What Poland won’t tolerate is German economic colonialism masquerading as a union of Europe, a bloc in which Germany gets to set the rules and threaten to take away funds from anyone who doesn’t play the way it wants (which has been Germany’s position on Poland during the past three years). The question then becomes: Is Merkel willing to share power with Paris and Warsaw, and can she survive politically if she does?
If talk of the Weimar Triangle is not accompanied by concessions that allow Poland more of a say in European decisions, this diplomatic overture will be short-lived. But if Germany is really talking about sharing power, Poland would likely be open to using its position as the largest country in Eastern Europe to bring some of the current EU renegades, like Hungary, into the fold. It may even be willing to tolerate Berlin’s self-righteous criticism of its government, as long as the criticism is rhetorical and not used to hold the Polish economy hostage.
The Weimar Triangle is a seductive idea, and it has some geopolitical logic behind it. It would unite the three most important countries in the three regions of continental Europe—western, central, and eastern—into a powerful force for EU reforms and political change. And if the EU is to survive, that change is badly needed.

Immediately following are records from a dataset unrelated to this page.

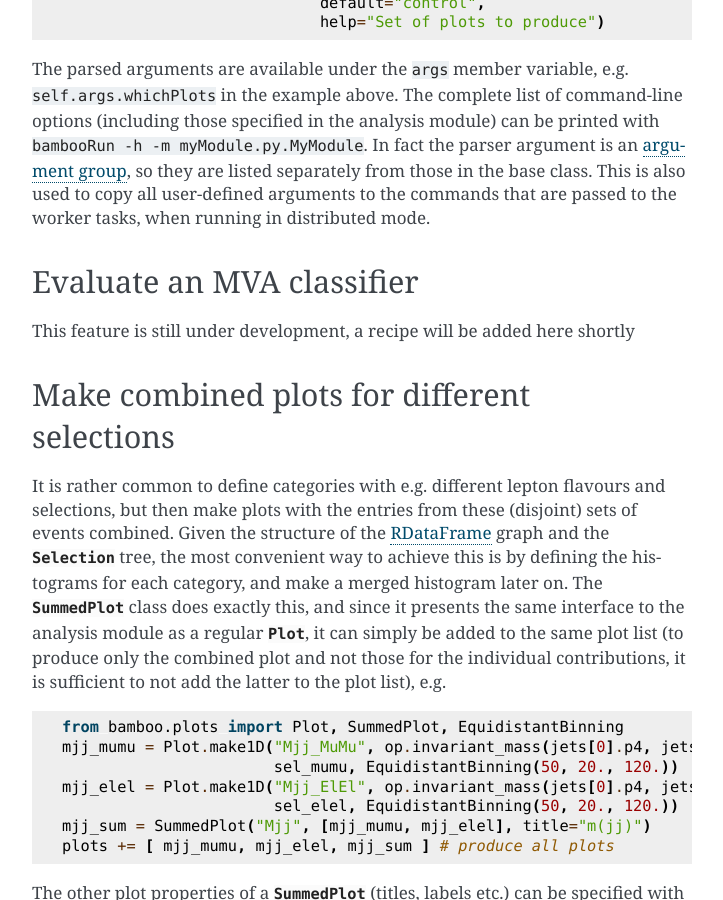
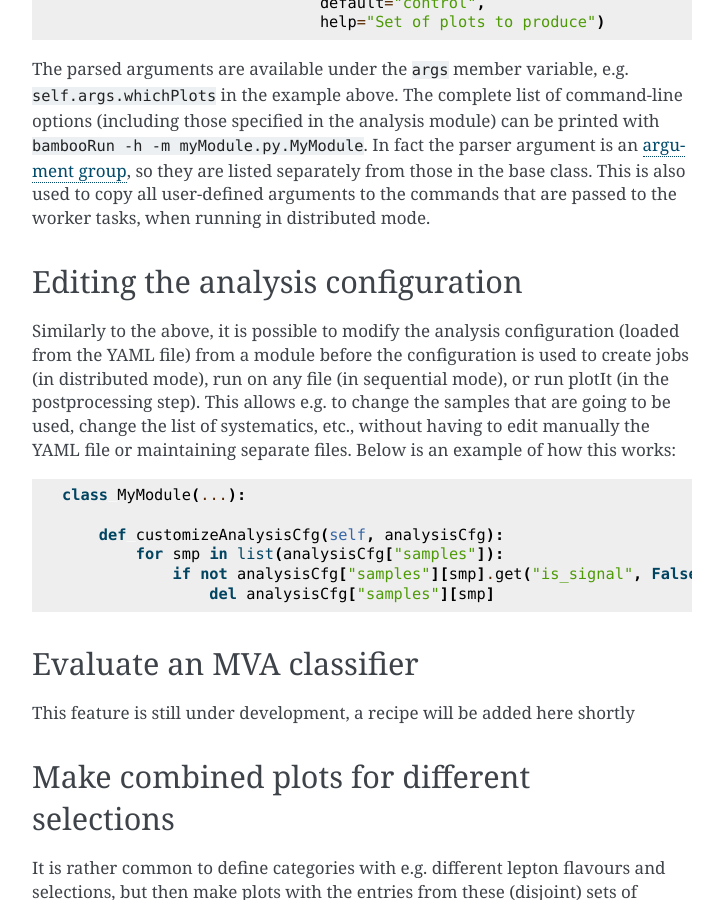
Before and after one commit to recotoolsbenchmarks/BambooAnalysis, a Sphinx documentation site: the page built from doc/recipes.rst, in a window 1280 px wide and 900 px high, scrolled down 7948 px. Shown: the whole window, without its empty margins (388-1111 px from the left). Built offline with Sphinx 7.4.7, drawn with Linux system fonts in a browser that asks for light colours; some of the changed text lies outside the part shown.

Commit message:
add doc for user hook

```diff
--- a/doc/recipes.rst
+++ b/doc/recipes.rst
@@ -417,6 +417,30 @@ so they are listed separately from those in the base class.
 This is also used to copy all user-defined arguments to the commands that are
 passed to the worker tasks, when running in distributed mode.
 
+.. _recipecustomanacfg:
+
+Editing the analysis configuration
+----------------------------------
+
+Similarly to the above, it is possible to modify the analysis configuration
+(loaded from the YAML file) from a module before the configuration
+is used to create jobs (in distributed mode), run on any file (in sequential mode),
+or run plotIt (in the postprocessing step).
+This allows e.g. to change the samples that are going to be used, change the list
+of systematics, etc., without having to edit manually the YAML file or maintaining separate files.
+Below is an example of how this works:
+
+.. code-block:: python
+
+    class MyModule(...):
+
+        def customizeAnalysisCfg(self, analysisCfg):
+            for smp in list(analysisCfg["samples"]):
+                if not analysisCfg["samples"][smp].get("is_signal", False):
+                    del analysisCfg["samples"][smp]
+
+
+
 .. _recipemvaevaluate:
 
 Evaluate an MVA classifier
```
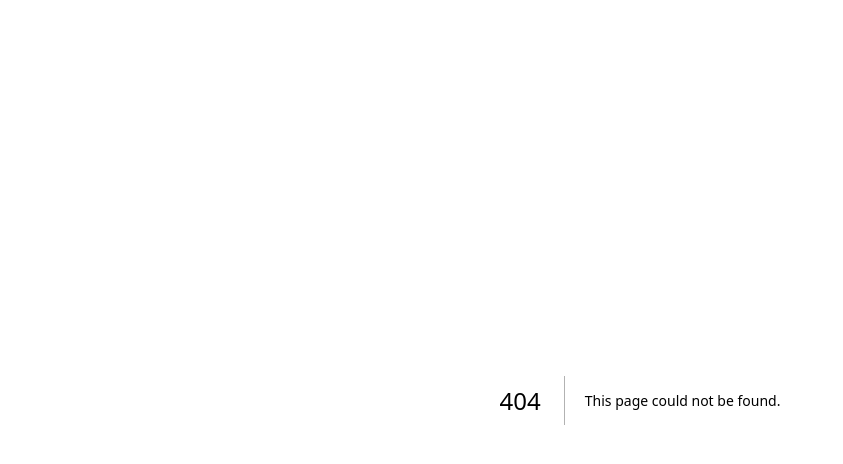
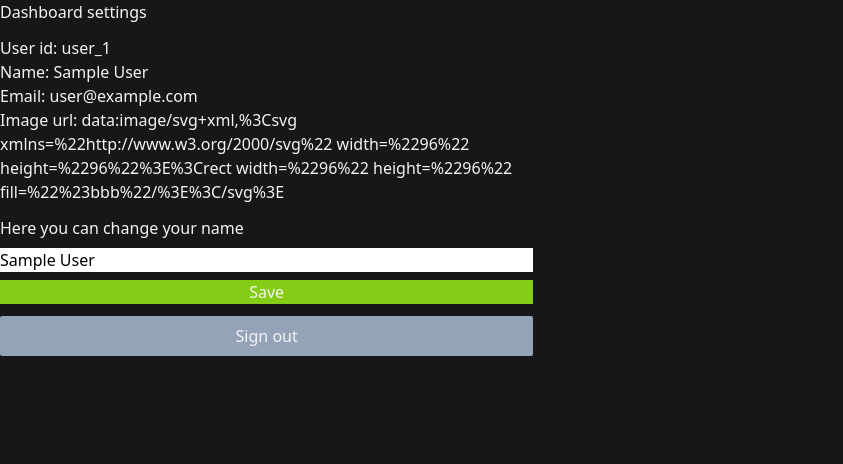
Before and after one commit to vladokuskov/rhcraft, a Next.js app: page /dashboard/settings in a window 1280 px wide. Before the commit this address had no page. Shown: the top 464 px of the page, without its empty margins (0-843 px from the left). Built offline with nearby package versions, Linux system fonts and the light colour scheme; no server answers; sample sign-in values are in the browser's storage.

Commit message:
added user name changing

```diff
--- /dev/null
+++ b/app/api/users/[userId]/route.ts
@@ -0,0 +1,46 @@
+import { authOptions } from '@/lib/auth'
+import { db } from '@/lib/db'
+import { getServerSession } from 'next-auth'
+import { z } from 'zod'
+
+const routeContextSchema = z.object({
+  params: z.object({
+    userId: z.string(),
+  }),
+})
+
+export async function PATCH(
+  req: Request,
+  context: z.infer<typeof routeContextSchema>,
+) {
+  try {
+    // Validate the route context.
+    const { params } = routeContextSchema.parse(context)
+
+    // Ensure user is authentication and has access to this user.
+    const session = await getServerSession(authOptions)
+    if (!session?.user || params.userId !== session?.user.id) {
+      return new Response(null, { status: 403 })
+    }
+
+    const body = await req.json()
+
+    // Update the user.
+    await db.user.update({
+      where: {
+        id: session.user.id,
+      },
+      data: {
+        name: body.name,
+      },
+    })
+
+    return new Response(null, { status: 200 })
+  } catch (error) {
+    if (error instanceof z.ZodError) {
+      return new Response(JSON.stringify(error.issues), { status: 422 })
+    }
+
+    return new Response(null, { status: 500 })
+  }
+}
--- a/app/dashboard/page.tsx
+++ b/app/dashboard/page.tsx
@@ -8,12 +8,5 @@ export default async function Dashboard() {
     redirect('/login')
   }
 
-  return (
-    <>
-      Dashboard page
-      <p>Name: {user.name}</p>
-      <p>Email: {user.email}</p>
-      <p>Image url: {user.image}</p>
-    </>
-  )
+  return <>Dashboard</>
 }
--- /dev/null
+++ b/app/dashboard/settings/page.tsx
@@ -0,0 +1,26 @@
+import { SettingsNameChange } from '@/components/dashboard/settings-name-change'
+import { SettingsSignOut } from '@/components/dashboard/settings-signout'
+import { getCurrentUser } from '@/lib/session'
+import { redirect } from 'next/navigation'
+
+export default async function DashboardSettings() {
+  const user = await getCurrentUser()
+
+  if (!user) {
+    redirect('/login')
+  }
+
+  return (
+    <div className="flex flex-col gap-3 w-5/12">
+      Dashboard settings
+      <div>
+        <p>User id: {user.id}</p>
+        <p>Name: {user.name}</p>
+        <p>Email: {user.email}</p>
+        <p>Image url: {user.image}</p>
+      </div>
+      <SettingsNameChange userName={user.name} user={user} />
+      <SettingsSignOut />
+    </div>
+  )
+}
--- a/components/auth-form.tsx
+++ b/components/auth-form.tsx
@@ -2,12 +2,16 @@
 
 import { useState } from 'react'
 import { signIn, signOut } from 'next-auth/react'
+import { redirect, useRouter } from 'next/navigation'
 
 const AuthForm = () => {
   const [isLoading, setIsLoading] = useState<boolean>(false)
+  const router = useRouter()
 
   const [email, setEmail] = useState('')
   const [password, setPassword] = useState('')
+
+  const [error, setError] = useState<string | null>(null)
 
   const handleSubmit = async (e: React.FormEvent) => {
     e.preventDefault()
@@ -15,16 +19,21 @@ const AuthForm = () => {
     setIsLoading(true)
 
     try {
-      await signIn('credentials', {
+      const logging = await signIn('credentials', {
         email: email.toLowerCase(),
         password: password,
         redirect: false,
       })
 
+      if (logging?.error) {
+        setError(logging.error)
+      } else {
+        router.push('/dashboard')
+      }
+
       setIsLoading(false)
-    } catch (err: any) {
-      console.error('Error:', err)
-      window.alert('An error occurred. Please try again.')
+    } catch (err) {
+      if (err instanceof Error) setError(err.message)
     }
   }
 
@@ -38,6 +47,7 @@ const AuthForm = () => {
 
   return (
     <form className="flex flex-col gap-3 w-40" onSubmit={handleSubmit}>
+      {error && <p className="text-red-600">{error}</p>}
       <input
         className="text-cyan-800"
         value={email}
@@ -63,9 +73,6 @@ const AuthForm = () => {
       <button type="submit" disabled={isLoading}>
         {isLoading ? 'Loading' : 'Login'}
       </button>
-      <button type="button" disabled={isLoading} onClick={() => signOut()}>
-        Sign out
-      </button>
     </form>
   )
 }
--- /dev/null
+++ b/components/dashboard/settings-name-change.tsx
@@ -0,0 +1,65 @@
+'use client'
+
+import { User } from 'next-auth'
+import { useState } from 'react'
+
+interface NameChange {
+  userName: string | null | undefined
+  user: User | null | undefined
+}
+
+const SettingsNameChange = ({ userName, user }: NameChange) => {
+  const [name, setName] = useState(userName ? userName : '')
+  const [isSaving, setIsSaving] = useState<boolean>(false)
+  const [error, setError] = useState<string | null>(null)
+
+  const handleNameChange = (event: React.ChangeEvent<HTMLInputElement>) => {
+    setName(event.target.value)
+  }
+
+  const handleNameSave = async (e: React.FormEvent) => {
+    e.preventDefault()
+
+    setIsSaving(true)
+    if (user) {
+      try {
+        const response = await fetch(`/api/users/${user.id}`, {
+          method: 'PATCH',
+          headers: {
+            'Content-Type': 'application/json',
+          },
+          body: JSON.stringify({
+            name: name,
+          }),
+        })
+
+        if (!response?.ok) {
+          setError('Your name was not updated. Please try again.')
+        }
+
+        setIsSaving(false)
+      } catch (err) {
+        if (err instanceof Error) setError(err.message)
+        setIsSaving(false)
+      }
+    }
+  }
+
+  return (
+    <form className="flex flex-col gap-2" onSubmit={handleNameSave}>
+      <p>Here you can change your name</p>
+      {error && <p className="text-red-500">{error}</p>}
+      <input
+        className="text-black"
+        onChange={handleNameChange}
+        disabled={isSaving}
+        value={name}
+      />
+      <button className="bg-lime-500" disabled={isSaving}>
+        Save
+      </button>
+    </form>
+  )
+}
+
+export { SettingsNameChange }
--- /dev/null
+++ b/components/dashboard/settings-signout.tsx
@@ -0,0 +1,17 @@
+'use client'
+
+import { signOut } from 'next-auth/react'
+
+const SettingsSignOut = () => {
+  return (
+    <button
+      className=" bg-slate-400 text-white-500 p-2 rounded-sm"
+      type="button"
+      onClick={() => signOut()}
+    >
+      Sign out
+    </button>
+  )
+}
+
+export { SettingsSignOut }
--- a/lib/auth.ts
+++ b/lib/auth.ts
@@ -42,21 +42,21 @@ export const authOptions: NextAuthOptions = {
             if (res) {
               return user
             } else {
-              throw new Error('Hash not matched logging in')
+              throw new Error('Wrong password')
             }
           } else {
             throw new Error('User not found')
           }
         } catch (err: any) {
-          throw new Error('Authorize error:', err)
+          throw new Error(`Authorize error: ${err.message}`)
         }
       },
     }),
   ],
   callbacks: {
     async session({ token, session }) {
-      if (token) {
-        session.user = session.user || {}
+      if (token && session?.user) {
+        session.user.id = token.id
         session.user.name = token.name
         session.user.email = token.email
         session.user.image = token.picture
```
Also changed, not shown: next-auth.d.ts (added, +9 -0 lines).
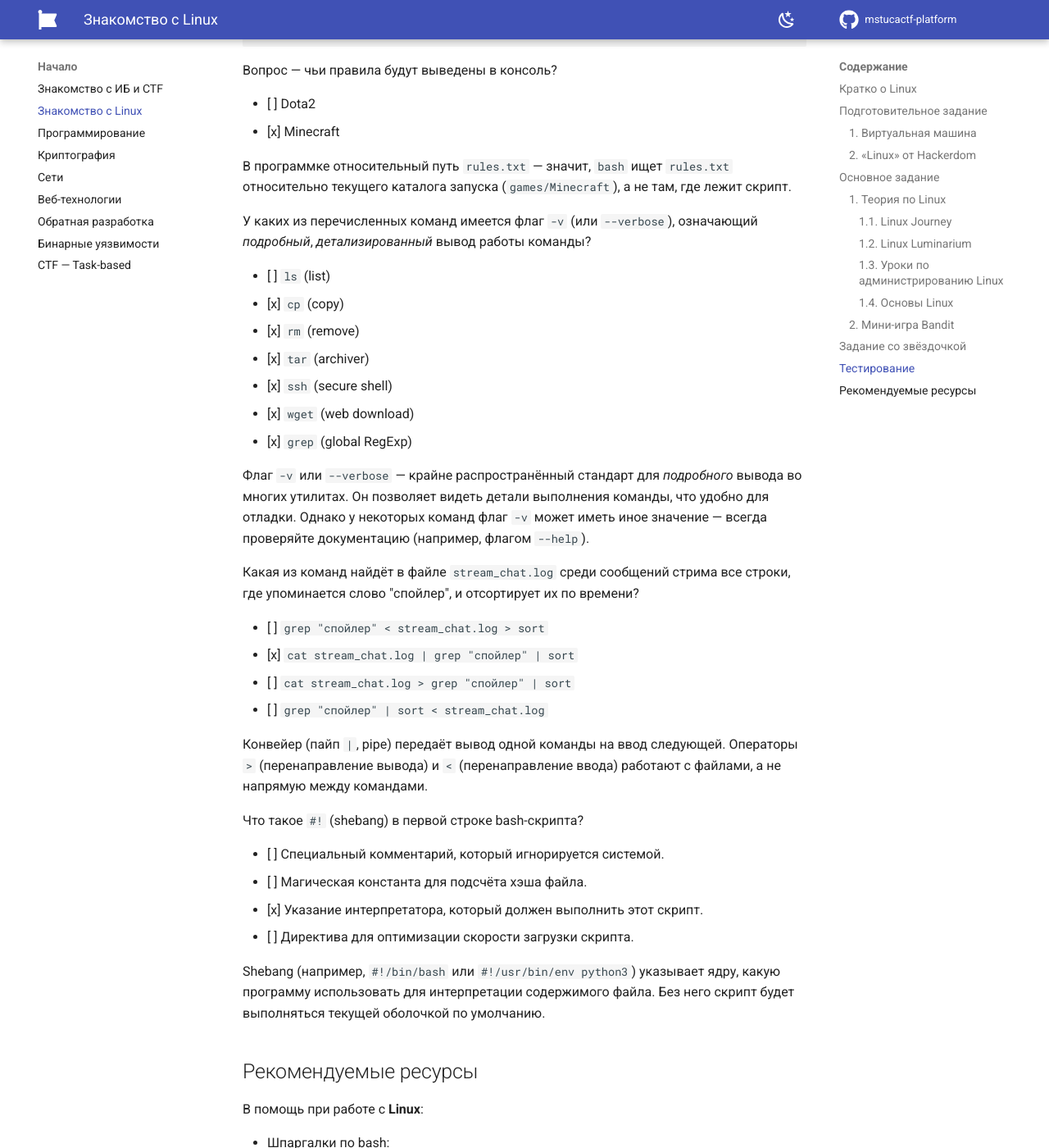
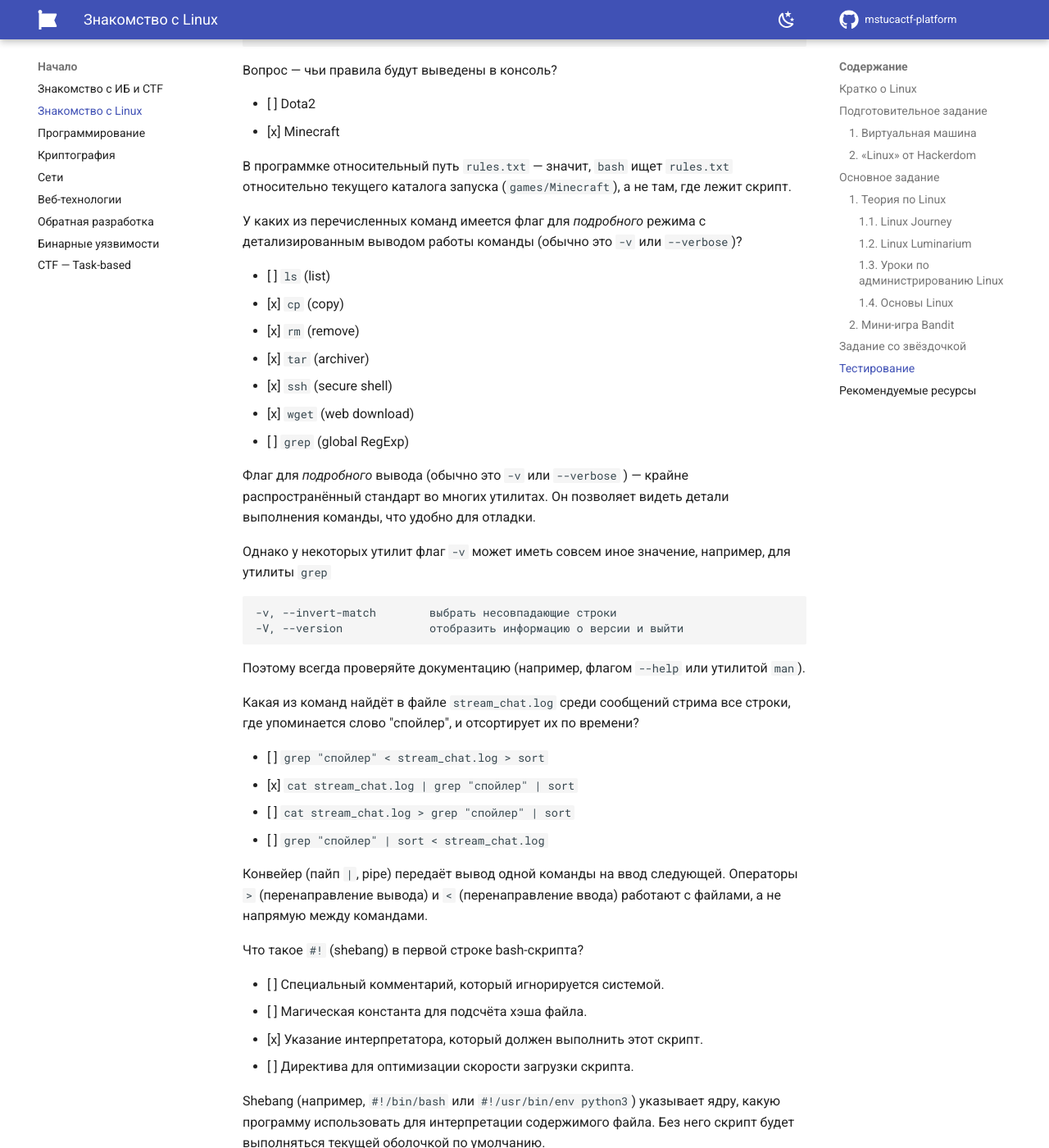
Before and after one commit to try-h4rder/mstucactf-platform, an MkDocs documentation site: the page built from docs/start/linux.md, in a window 1280 px wide and 1400 px high, scrolled down 5956 px. Shown: the whole window at 82% size. Built offline with MkDocs 1.6.1 and Material for MkDocs 9.7.7, drawn with Linux system fonts in a browser that asks for light colours; comment, search, counter and statistics services are not loaded.

Commit message:
Исправил тестирование по Linux

````diff
--- a/docs/start/linux.md
+++ b/docs/start/linux.md
@@ -204,7 +204,7 @@ bash ../Dota2/script.txt
 </quiz>
 
 <quiz>
-У каких из перечисленных команд имеется флаг `-v` (или `--verbose`), означающий _подробный_, _детализированный_ вывод работы команды?
+У каких из перечисленных команд имеется флаг для _подробного_ режима с детализированным выводом работы команды (обычно это `-v` или `--verbose`)?
 
 - [ ] `ls` (list)
 - [x] `cp` (copy)
@@ -212,9 +212,16 @@ bash ../Dota2/script.txt
 - [x] `tar` (archiver)
 - [x] `ssh` (secure shell)
 - [x] `wget` (web download)
-- [x] `grep` (global RegExp)
+- [ ] `grep` (global RegExp)
 
-Флаг `-v` или `--verbose` — крайне распространённый стандарт для _подробного_ вывода во многих утилитах. Он позволяет видеть детали выполнения команды, что удобно для отладки. Однако у некоторых команд флаг `-v` может иметь иное значение — всегда проверяйте документацию (например, флагом `--help`).
+Флаг для _подробного_ вывода (обычно это `-v` или `--verbose` ) — крайне распространённый стандарт во многих утилитах. Он позволяет видеть детали выполнения команды, что удобно для отладки.
+
+Однако у некоторых утилит флаг `-v` может иметь совсем иное значение, например, для утилиты `grep`
+```
+-v, --invert-match        выбрать несовпадающие строки
+-V, --version             отобразить информацию о версии и выйти
+```
+Поэтому всегда проверяйте документацию (например, флагом `--help` или утилитой `man`).
 </quiz>
 
 <quiz>
````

These reforms can proceed in two basic directions: either the EU can be granted far more substantial powers, or its powers can be stripped away, which would end the half-cocked experiment of European integration and preserve the all-important free-trade zone. The current French proposal tries to do both, creating two tracks within the EU—one integrated into a more unified, centralized system, and another that is content with participating in the free-trade zone—but no one is listening. The devil is in the details, and once you start examining the details, you begin to concur with Merkel’s pre-election sentiments: Berlin and Warsaw want different things.